I found this cute picture this morning (the artist has a book coming out next year):
and it made me think about:
- how my “bingo” challenge for students really is a bingo! (not 5 but 4)
- how this would be a great way to do your diary style portfolio task
- how “instagrammable” is now a word. You may not find it in a dictionary, but peope use it.
This Twitter account (Biolojical, which is a pun combining “biological” with at least the J, but probably more likely the “oji” from “emoji” is creative and entertaining. I like the idea of making connections and doing something different with a tool of communication (emojis). Students, can you think of a way to utilize emojis in a unique way to organize/categorize and then communicate something that you’re interested in?
Here are a few example tweets:
How much Vitamin C is in these emojis?
How many species does each emoji represent?
What do you call the baby version of these animals in English?
This website is a fun way to look at the first and last lines of famous movies. Here are two examples. Can you guess which movies they are?
There are more first and last lines at the end, with no GIFs. Here’s one example. Can you guess which movie it is? (Yes, that’s easy, but which one?)

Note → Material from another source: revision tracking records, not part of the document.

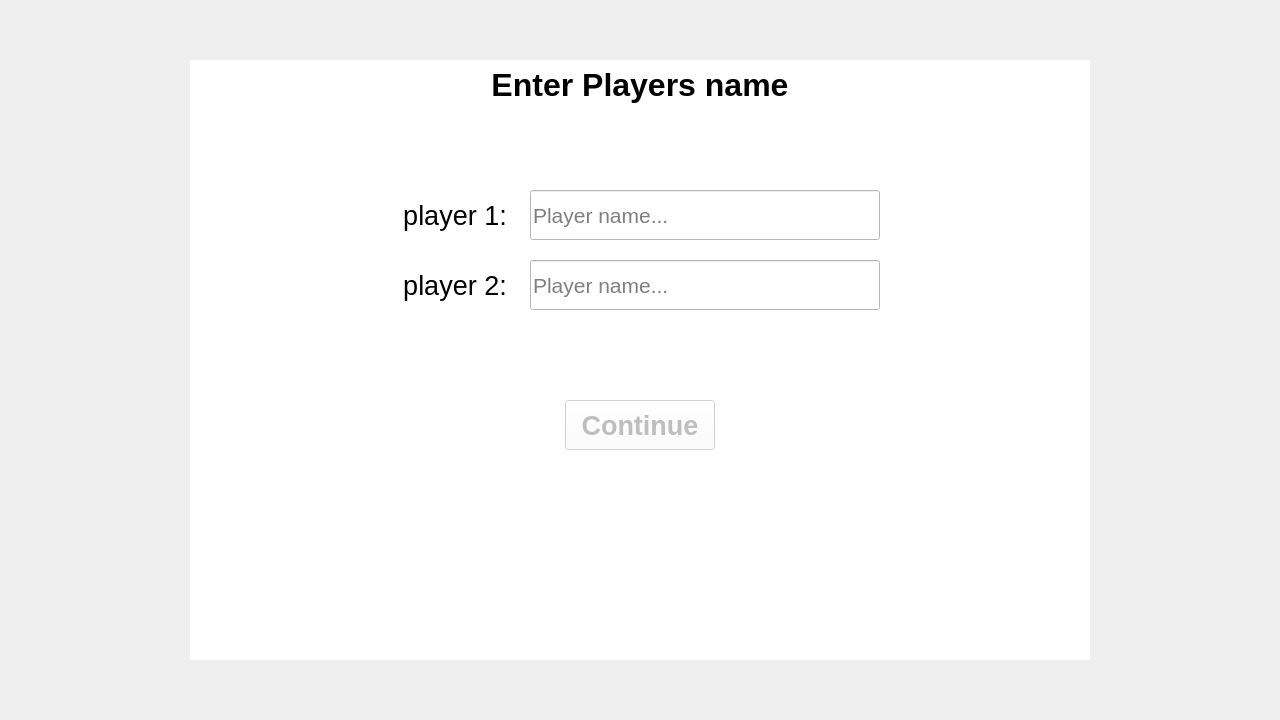
Alireza-ghanbari/Undaunted, file UndauntedPhase1/loginscreen.ui: the form before one commit.
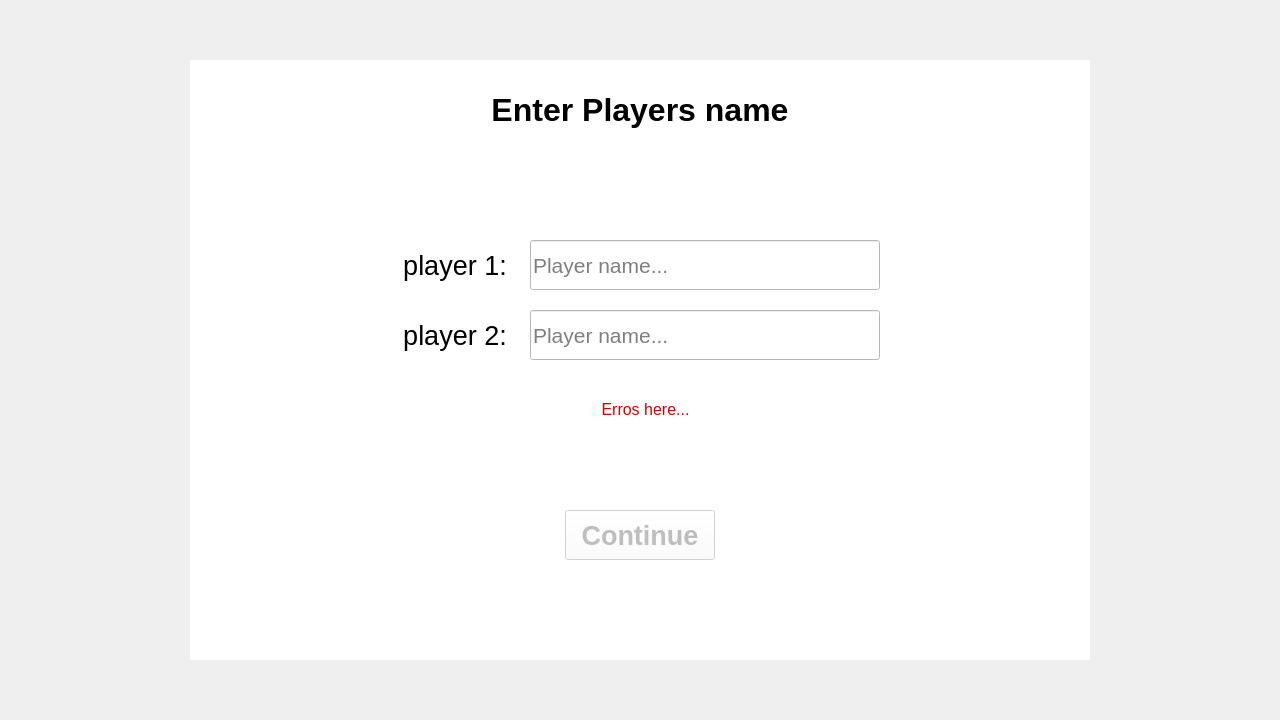
The form after the commit.

The edit to the form file:
```diff
--- a/UndauntedPhase1/loginscreen.ui
+++ b/UndauntedPhase1/loginscreen.ui
@@ -14,7 +14,7 @@
    <string>Form</string>
   </property>
   <layout class="QGridLayout" name="gridLayout">
-   <item row="0" column="1">
+   <item row="0" column="0">
     <widget class="QGroupBox" name="groupBox">
      <property name="enabled">
       <bool>true</bool>
@@ -46,7 +46,7 @@
         <x>0</x>
         <y>0</y>
         <width>900</width>
-        <height>50</height>
+        <height>100</height>
        </rect>
       </property>
       <property name="sizePolicy">
@@ -58,13 +58,13 @@
       <property name="minimumSize">
        <size>
         <width>900</width>
-        <height>50</height>
+        <height>100</height>
        </size>
       </property>
       <property name="maximumSize">
        <size>
         <width>900</width>
-        <height>50</height>
+        <height>100</height>
        </size>
       </property>
       <property name="font">
@@ -88,21 +88,21 @@
       <property name="geometry">
        <rect>
         <x>0</x>
-        <y>50</y>
+        <y>100</y>
         <width>900</width>
-        <height>550</height>
+        <height>500</height>
        </rect>
       </property>
       <property name="minimumSize">
        <size>
         <width>900</width>
-        <height>550</height>
+        <height>500</height>
        </size>
       </property>
       <property name="maximumSize">
        <size>
         <width>900</width>
-        <height>550</height>
+        <height>500</height>
        </size>
       </property>
       <widget class="QLineEdit" name="lineEditP2">
@@ -133,7 +133,7 @@
        <property name="geometry">
         <rect>
          <x>375</x>
-         <y>290</y>
+         <y>350</y>
          <width>150</width>
          <height>50</height>
         </rect>
@@ -218,25 +218,25 @@
       <widget class="QLabel" name="errorLabel">
        <property name="geometry">
         <rect>
-         <x>330</x>
-         <y>410</y>
-         <width>261</width>
+         <x>220</x>
+         <y>240</y>
+         <width>471</width>
          <height>71</height>
         </rect>
        </property>
        <property name="font">
         <font>
-         <pointsize>16</pointsize>
+         <pointsize>12</pointsize>
         </font>
        </property>
        <property name="styleSheet">
         <string notr="true">color: rgb(213, 0, 0);</string>
        </property>
        <property name="text">
-        <string/>
+        <string>Erros here...</string>
        </property>
        <property name="alignment">
-        <set>Qt::AlignmentFlag::AlignCenter</set>
+        <set>Qt::AlignmentFlag::AlignHCenter|Qt::AlignmentFlag::AlignTop</set>
        </property>
       </widget>
      </widget>
```
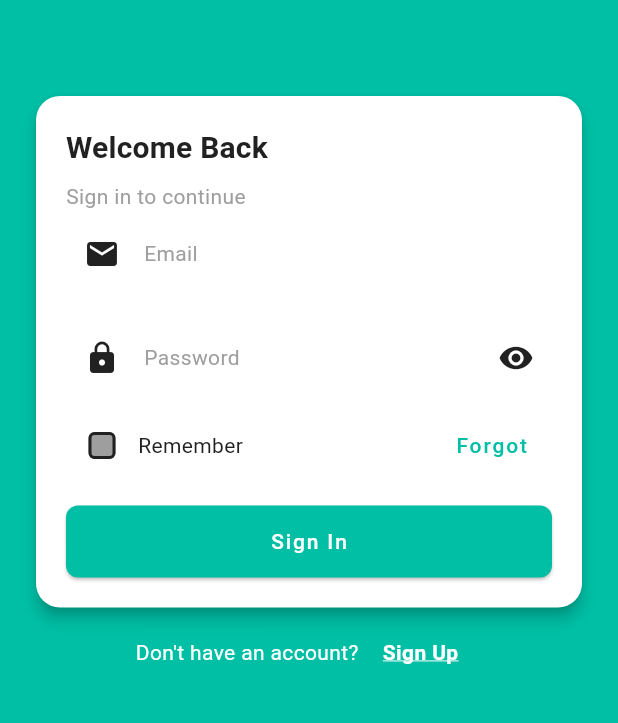
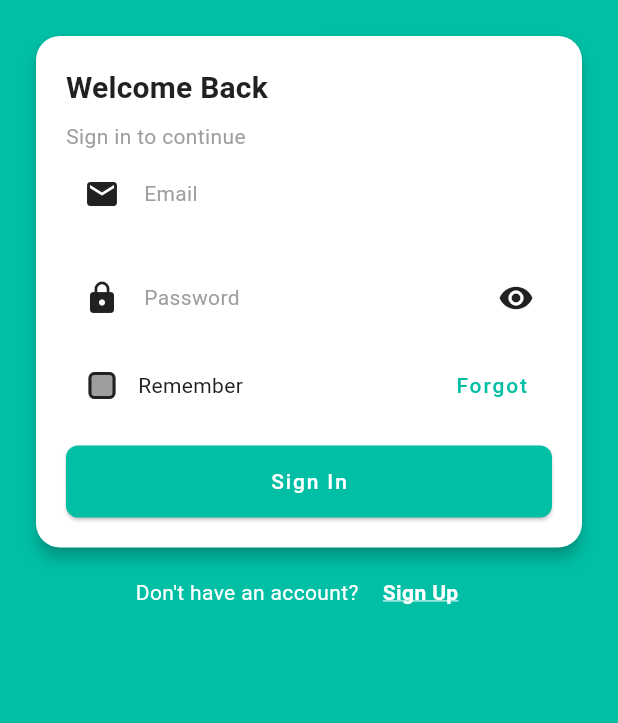
Before and after one commit to ataousCode/tifawt, a Flutter app: the screen it shows after launch, on a phone screen of 412 x 824 dp, the part 285-1008 px from its top. Run offline on Flutter 3.47's test engine with Material 3 defaults, Android fonts, the light colour scheme and no system bars; drawn by our look-alikes of flutter_animate; our stand-ins replace cached_network_image, cloud_firestore, firebase_auth, firebase_core, firebase_storage, google_sign_in and 4 more; missing offline and left inert: the_apple_sign_in; accounts and stored records are empty; Roboto replaces fonts that are missing (Poppins).

Commit message:
update and login and fix users card issue

```diff
--- a/lib/screens/auth/login_screen.dart
+++ b/lib/screens/auth/login_screen.dart
@@ -131,7 +131,7 @@ class _LoginScreenState extends State<LoginScreen> {
                       )
                       .fade(duration: 500.ms),
 
-                  const SizedBox(height: 60),
+                  const SizedBox(height: 20),
 
                   // Login card
                   Card(
```
Also changed, not shown: lib/screens/admin/manage_users_screen.dart (+6 -8 lines).
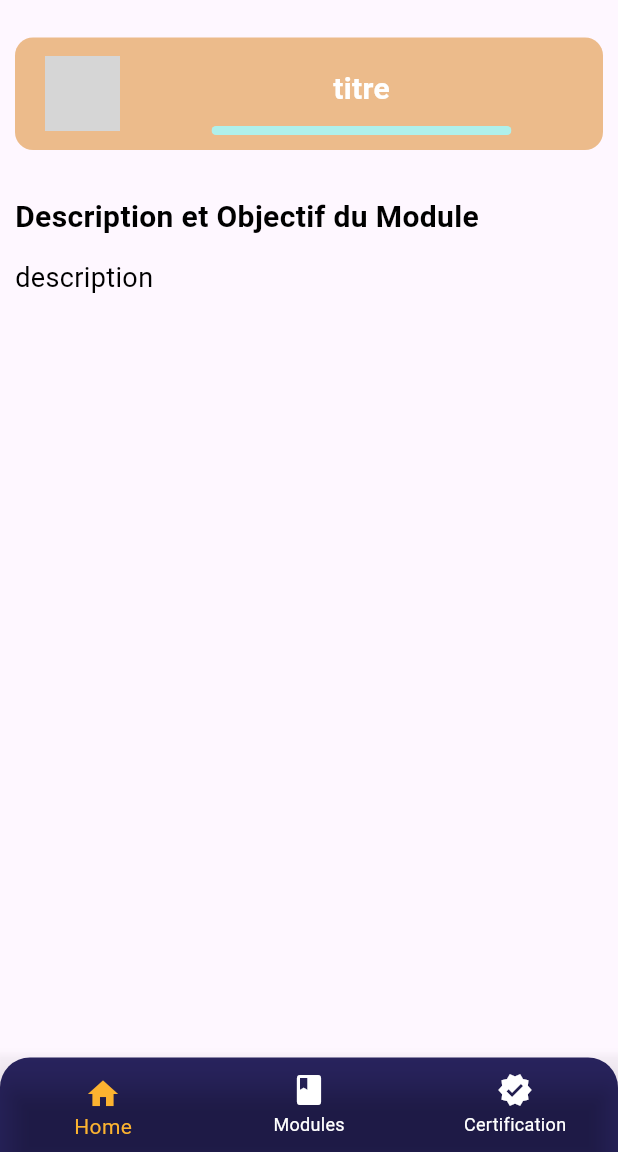
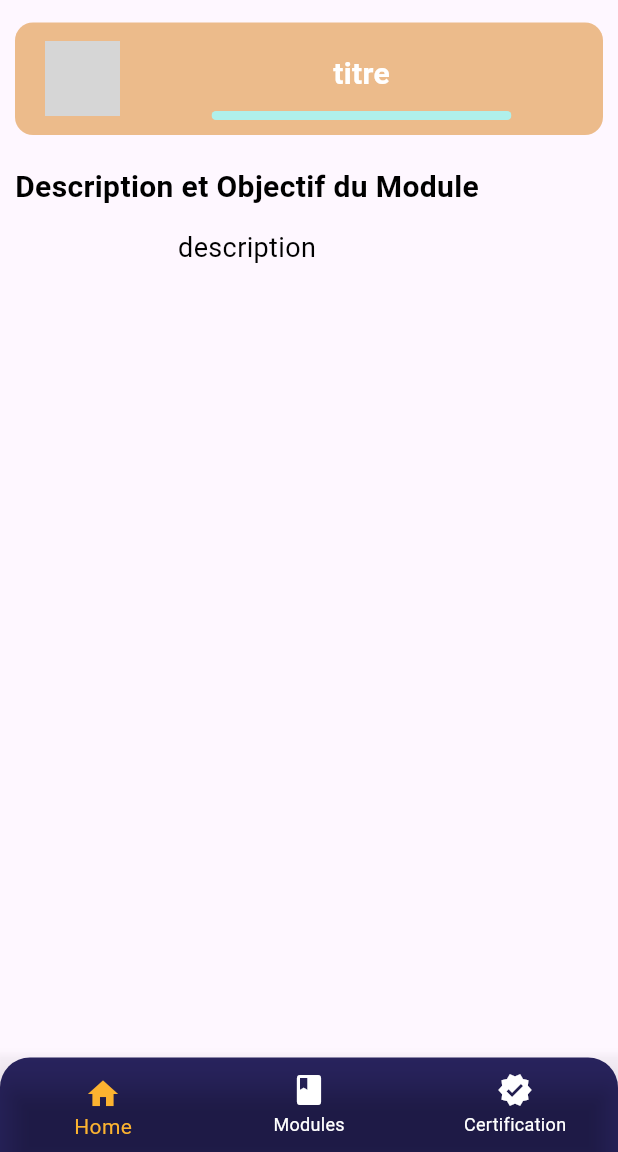
Before and after one commit to tahermedsk/ProjetCollective, a Flutter app: the ListCoursView screen opened by its route, on a phone screen of 412 x 824 dp, the part 84-1236 px from its top. Run offline on Flutter 3.47's test engine with Material 3 defaults, Android fonts, the light colour scheme and no system bars; our stand-ins replace audioplayers, flutter_svg, get_it, go_router, sqflite and 1 more; missing offline and left inert: dart:ffi; accounts and stored records are empty; grey boxes are pictures that could not be loaded.

Commit message:
Maj liste + margin
Description now in the list and scrollable, margin of module/cours header in list adjusted

```diff
--- a/projet_collective/lib/ui/ListCoursView.dart
+++ b/projet_collective/lib/ui/ListCoursView.dart
@@ -73,10 +73,27 @@ class ListCoursViewState extends State<ListCoursView>{
                                     return moduleHeader(module, snapshot.data);
                                   } ),
 
-                  //Affiche description et objectif du module en gras à gauche
-                  Align(
+
+                  //Affichage des informations sur le module (description, cours, ...) dans une liste
+
+                  Expanded(
+                    child:
+                      ListView.builder(
+
+
+                      //On initialise le nombre de widgets à affiché par celui de la liste de cours
+                      itemCount: size+1,
+
+                      itemBuilder: (context, index) {
+
+                        //Si l'index est à 0 : on affiche la description du module, sinon on affiche le cours index-1
+                        if(index==0){
+
+                         return Align(
                             alignment: Alignment.centerLeft,
                               child :
+                                Column(
+                                  children: [
                                     Container(
                                         margin: const EdgeInsets.symmetric(horizontal: 10.0, vertical: 5.0),
                                         child:
@@ -93,17 +110,7 @@ class ListCoursViewState extends State<ListCoursView>{
 
                                             ),
                                     ),
-                  ),
 
-
-
-                  //Description du module
-
-                  Align(
-                    //Alignement du module de gauche à droite
-                    alignment: Alignment.centerLeft,
-                    child :
-                      //Container pour définir les marges.
                                     Container(
                                           margin: const EdgeInsets.symmetric(horizontal: 10.0, vertical: 8.0),
                                           child:
@@ -117,26 +124,22 @@ class ListCoursViewState extends State<ListCoursView>{
 
                                             )
                                       ),
+                                  ],
                                 ),
-
+                            );
 
                         //Affichage de la liste des cours du module
-
-                  Expanded(
-                    child:
-                      ListView.builder(
-
-                      //On initialise le nombre de widgets à affiché par celui de la liste de cours
-                      itemCount: size,
-
-                      itemBuilder: (context, index) {
+                        }else{
                           //On extraie pour chaque élément de la liste le cours dans item
-                        final item = moduleSelectionne.coursDuModule[index];
+                        final item = moduleSelectionne.coursDuModule[index-1];
 
                         //On build le widget à partir du titre d'item
                         return listItem(item, context);
+                        }
+
                       },
                       ),
+
                   ),
             	  ],
             	);// Widgets de liste avec données
@@ -163,7 +166,7 @@ class ListCoursViewState extends State<ListCoursView>{
         //Gestion de l'espace entre le contenu et la bordure interieure du widget
         padding: const EdgeInsets.symmetric(horizontal: 10.0, vertical: 10.0),
         //Gestion de l'espace entre l'exterieur du widget et les widgets adjacents
-        margin: const EdgeInsets.symmetric(horizontal: 10.0, vertical: 25.0),
+        margin: const EdgeInsets.symmetric(horizontal: 10.0, vertical: 15.0),
         //Décoration de la bordure
         decoration: BoxDecoration(
         //Gestion de l'angle de la bordure
@@ -174,7 +177,7 @@ class ListCoursViewState extends State<ListCoursView>{
           children: [
 
             //Image à load. Utilise le model media contenant l'url de l'image du model.
-            ContenuImageWidget(media: media, width: 80, height: 80,),
+            ContenuImageWidget(media: media, width: 80 , height: 80,),
 
             const Spacer(),
 
@@ -242,7 +245,7 @@ class ListCoursViewState extends State<ListCoursView>{
           //Gestion de l'espace entre le contenu et la bordure interieure du widget
           padding: const EdgeInsets.symmetric(horizontal: 20.0, vertical: 10.0),
           //Gestion de l'espace entre l'exterieur du widget et les widgets adjacents
-          margin: const EdgeInsets.symmetric(horizontal: 20.0, vertical: 15.0),
+          margin: const EdgeInsets.symmetric(horizontal: 10.0, vertical: 5.0),
           //On utilise le header de CoursView
           child: FutureBuilder( // Permet d'attendre le calcul de progression
                                   future: ListCoursViewModel().getProgressionCours(cours),
```
Lines whose indentation alone changed are shown as unchanged.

A challenge for students: do the same thing with one (or some) of your favorite movies, or books or manga, and add an original visual representation or illustration — think about what images and fonts will help you express the feelings and emotions in those lines.